The unauthorised discounting scandal which last month engulfed Pearson, the publishing to television conglomerate, deepened yesterday after a report that the US arm of its Penguin publishing subsidiary could face legal action from independent booksellers.

Penguin USA has already announced a $163m (pounds 100m) charge in the wake of the discovery that Christina Galatro, a former credit manager in its New Jersey office, had been hiding unsanctioned discounts to retailers in the company's accounts. But a report in the US yesterday said that Penguin USA was now being accused by independent booksellers of not extending to them discounts available to large retailers.

The American Booksellers Association (ABA) was reported as saying it was considering mounting a lawsuit against the company on allegations of offering unfair discounts. A spokesman said the board had discussed this and other possible courses of action, which he did not detail, at a meeting yesterday morning. The association hoped to make a further announcement in the next few days, he added.

A lawyer for the association said the discounts could violate a consent decree the New York-based Penguin signed in 1995. According to Jerald Jacobs, a lawyer with Jenner and Block, the Washington firm that represents the ABA: "We believe Penguin was giving large amounts of credit to only the very largest booksellers. If the practice occurred after the consent decree was signed, Penguin may be in violation of a court order."

The company was one of several large US publishers which signed consent orders promising not to favour big chains with discounts.
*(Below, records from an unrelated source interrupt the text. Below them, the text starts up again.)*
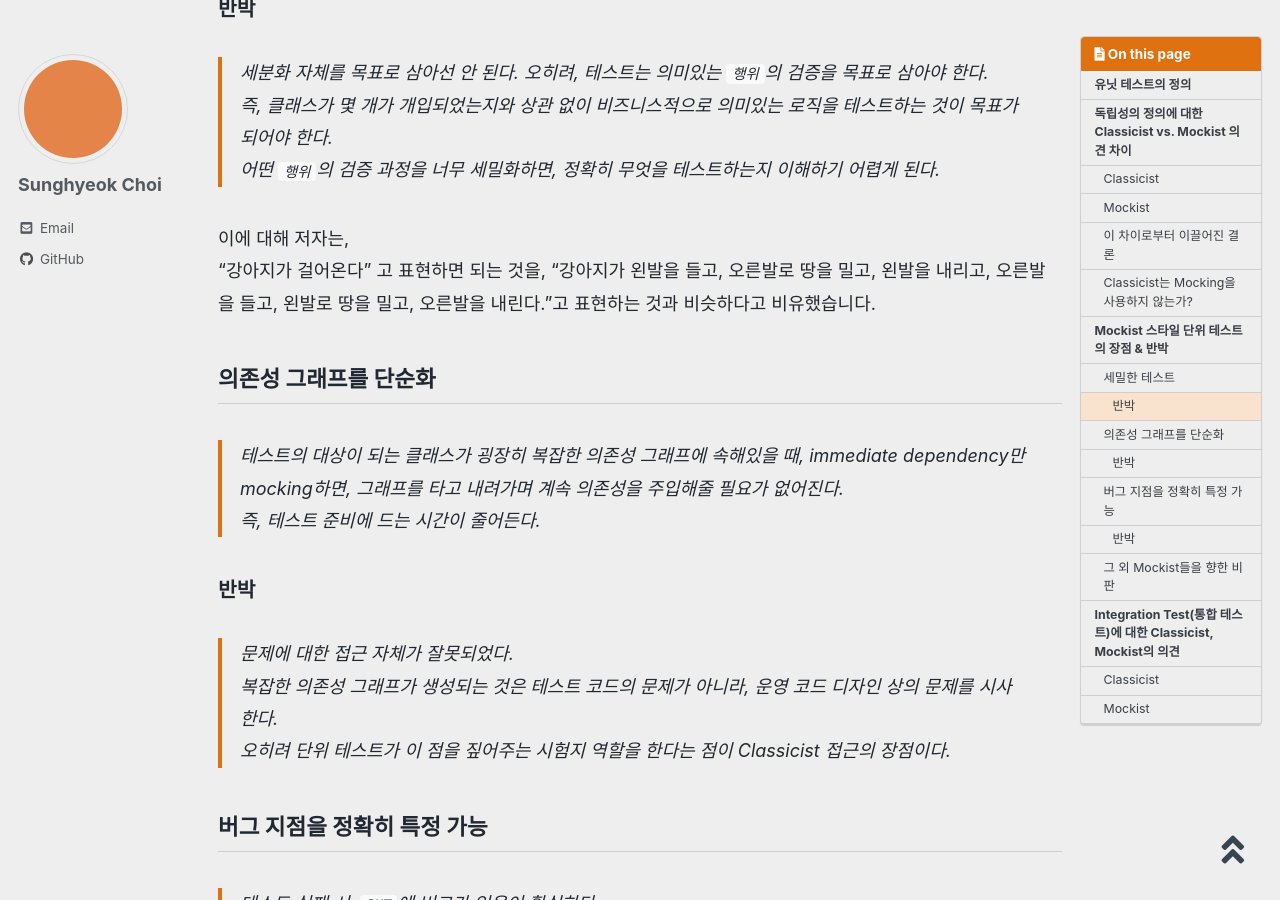
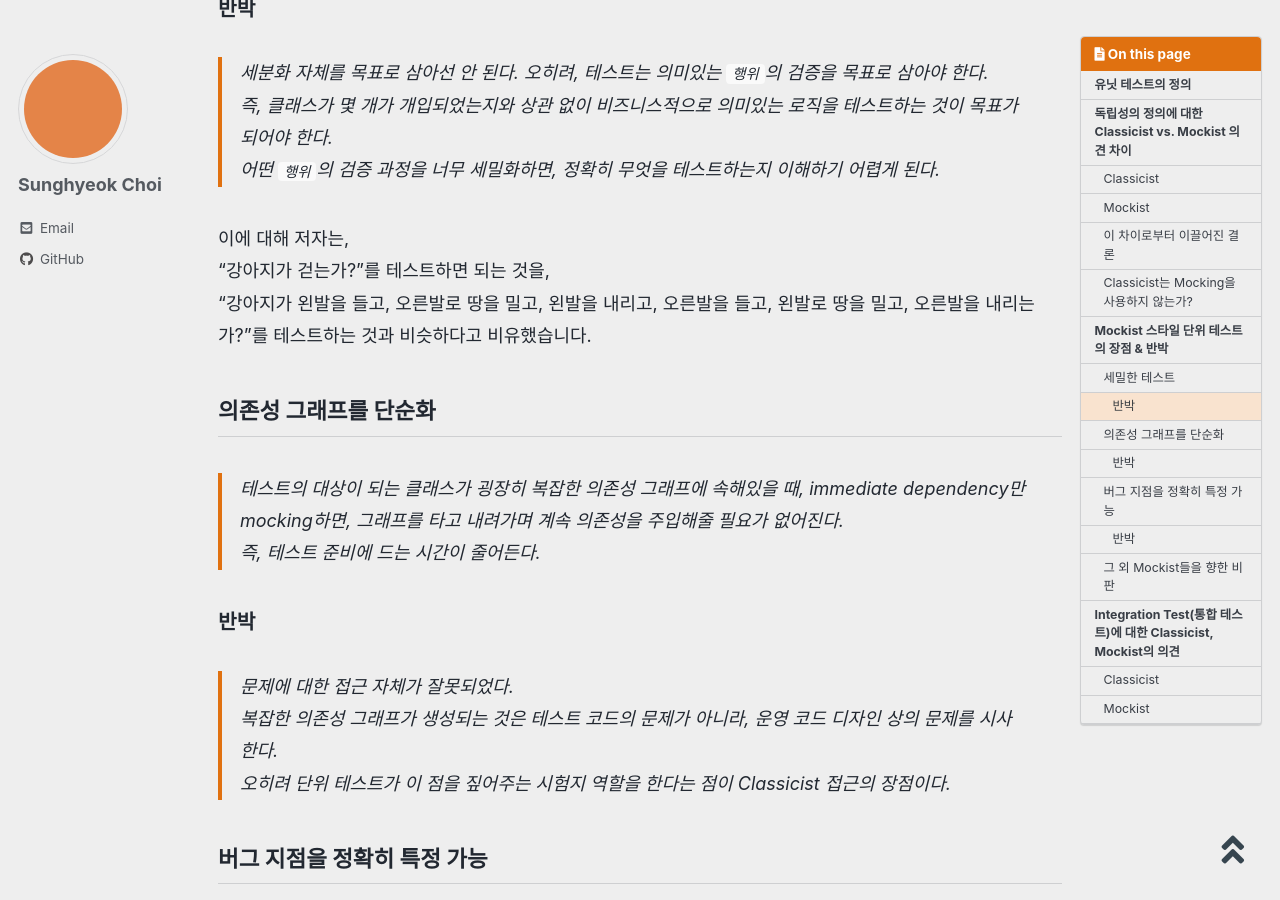
Before and after one commit to shyeokchoi/shyeokchoi.github.io, a Jekyll site: the page built from _posts/Unit Testing/2024-02-20-unit-testing-definition.md, in a window 1280 px wide and 900 px high, scrolled down 3235 px. Built offline with Jekyll 4.4.1, drawn with Linux system fonts in a browser that asks for light colours; cached includes are drawn as plain includes; comment, search, counter and statistics services are not loaded.

Commit message:
edit 2024-02-20 post

```diff
--- a/_posts/Unit Testing/2024-02-20-unit-testing-definition.md
+++ b/_posts/Unit Testing/2024-02-20-unit-testing-definition.md
@@ -89,7 +89,8 @@ Classicist 방식으로 `Store`에 대한 테스트를 작성하면 다음과
 > 어떤 `행위`의 검증 과정을 너무 세밀화하면, 정확히 무엇을 테스트하는지 이해하기 어렵게 된다.
 
 이에 대해 저자는,
-"강아지가 걸어온다" 고 표현하면 되는 것을, "강아지가 왼발을 들고, 오른발로 땅을 밀고, 왼발을 내리고, 오른발을 들고, 왼발로 땅을 밀고, 오른발을 내린다."고 표현하는 것과 비슷하다고 비유했습니다.
+"강아지가 걷는가?"를 테스트하면 되는 것을,
+"강아지가 왼발을 들고, 오른발로 땅을 밀고, 왼발을 내리고, 오른발을 들고, 왼발로 땅을 밀고, 오른발을 내리는가?"를 테스트하는 것과 비슷하다고 비유했습니다.
 
 ## 의존성 그래프를 단순화
 
```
Michael Lynton, Penguin's chief executive since last year, said he didn't know yet which retailers were offered discounts.

Pearson is expected to give details of its investigation into the affair when it announces its annual results in two weeks.

Market report, page 23